When interviewing, especially in a domain with unfamiliar terminology or with equipment you’re new to, it’s important to have a break to rework what’s not working or to ask clarifying questions from the subject matter experts. We made a reasonable schedule of three short sessions, a lunch break, two sessions, a break, one final session on Thursday, and a final session the next day on Friday. Those breaks were critical for figuring out equipment problems, reviewing notes, clarifying terminology, and rejuvenating. Ideally you get a break after your first session, like any pilot session in user research, but if the schedule doesn’t allow, make the best of those first sessions as gracefully as you can.

9. Get to know your clients

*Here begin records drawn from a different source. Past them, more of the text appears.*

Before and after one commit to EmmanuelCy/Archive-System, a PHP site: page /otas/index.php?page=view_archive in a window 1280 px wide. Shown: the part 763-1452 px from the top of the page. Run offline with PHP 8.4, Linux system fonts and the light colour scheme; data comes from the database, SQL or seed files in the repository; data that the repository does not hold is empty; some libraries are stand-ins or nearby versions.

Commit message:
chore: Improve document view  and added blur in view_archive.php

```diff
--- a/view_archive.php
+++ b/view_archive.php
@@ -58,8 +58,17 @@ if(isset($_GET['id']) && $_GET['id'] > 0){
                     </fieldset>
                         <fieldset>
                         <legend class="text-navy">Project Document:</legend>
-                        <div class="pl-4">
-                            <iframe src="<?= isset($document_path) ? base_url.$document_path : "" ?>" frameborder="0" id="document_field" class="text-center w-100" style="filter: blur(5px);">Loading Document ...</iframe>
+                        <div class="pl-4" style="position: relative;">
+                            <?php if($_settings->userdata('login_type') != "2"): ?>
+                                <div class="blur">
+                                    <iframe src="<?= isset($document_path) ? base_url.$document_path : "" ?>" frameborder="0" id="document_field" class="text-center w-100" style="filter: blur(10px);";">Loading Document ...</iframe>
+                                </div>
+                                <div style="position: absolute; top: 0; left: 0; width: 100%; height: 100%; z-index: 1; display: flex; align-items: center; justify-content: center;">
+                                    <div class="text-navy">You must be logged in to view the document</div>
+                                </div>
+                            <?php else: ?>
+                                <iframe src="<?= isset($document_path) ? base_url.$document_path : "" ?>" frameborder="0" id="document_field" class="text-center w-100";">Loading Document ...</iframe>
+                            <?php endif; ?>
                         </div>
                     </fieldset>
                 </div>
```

When working with any new people, you have the challenge of building trust and learning your colleagues’ communication style. Socializing with your business colleagues in a relaxed way goes a long way to building trust and understanding, My main client and I had Thursday evening free so we decided to dine together in Virginia Beach. I could have spent all evening talking about the project or trying to sell him on Blink, but I much preferred talking about his travels and backpacking trips. I felt more confident in our communications then on.

10. Write findings only to the extent available in the remaining time

My job was to provide the user research to inform the redesign of the CRM system for this particular sales team. I focused my summary and wrote three particular sections about the team:

  • How they work
  • What’s important
  • Pain points

I had a short list of overarching usability feedback but did not make an exhaustive accounting of the issues. I needed to write up findings from the eight sales interviews and I started Friday afternoon. Ideally I would have finished those five pages on the plane home Friday but I did require a couple of hours on my Saturday to get ‘er done. The client team reviewed it over the weekend and we were ready to discuss next steps for design Monday morning.

These are tips I used or learned, but I must give credit to our clients. We got to work with very committed, smart, professional people. For example, a critical step in the research’s success was the proactivity of our client’s onsite engineering manager. He called me less than an hour after the kickoff meeting to understand how he could help. He took on scheduling their customers’ sales staff and he even offered me hotel suggestions.

The next time you are faced with demands for quick research, know that you can do it. Sometimes you just have to be scrappy to get things done quickly and if you’re prepared, communicate clearly, use time wisely, and stay healthy, you can get it done.

Have fun!

Roxane is a seasoned user researcher with a warm place in her heart for enterprise applications and the good folks who have to use them. She had not been to Virginia before this trip though will head back someday to visit historic Jamestown.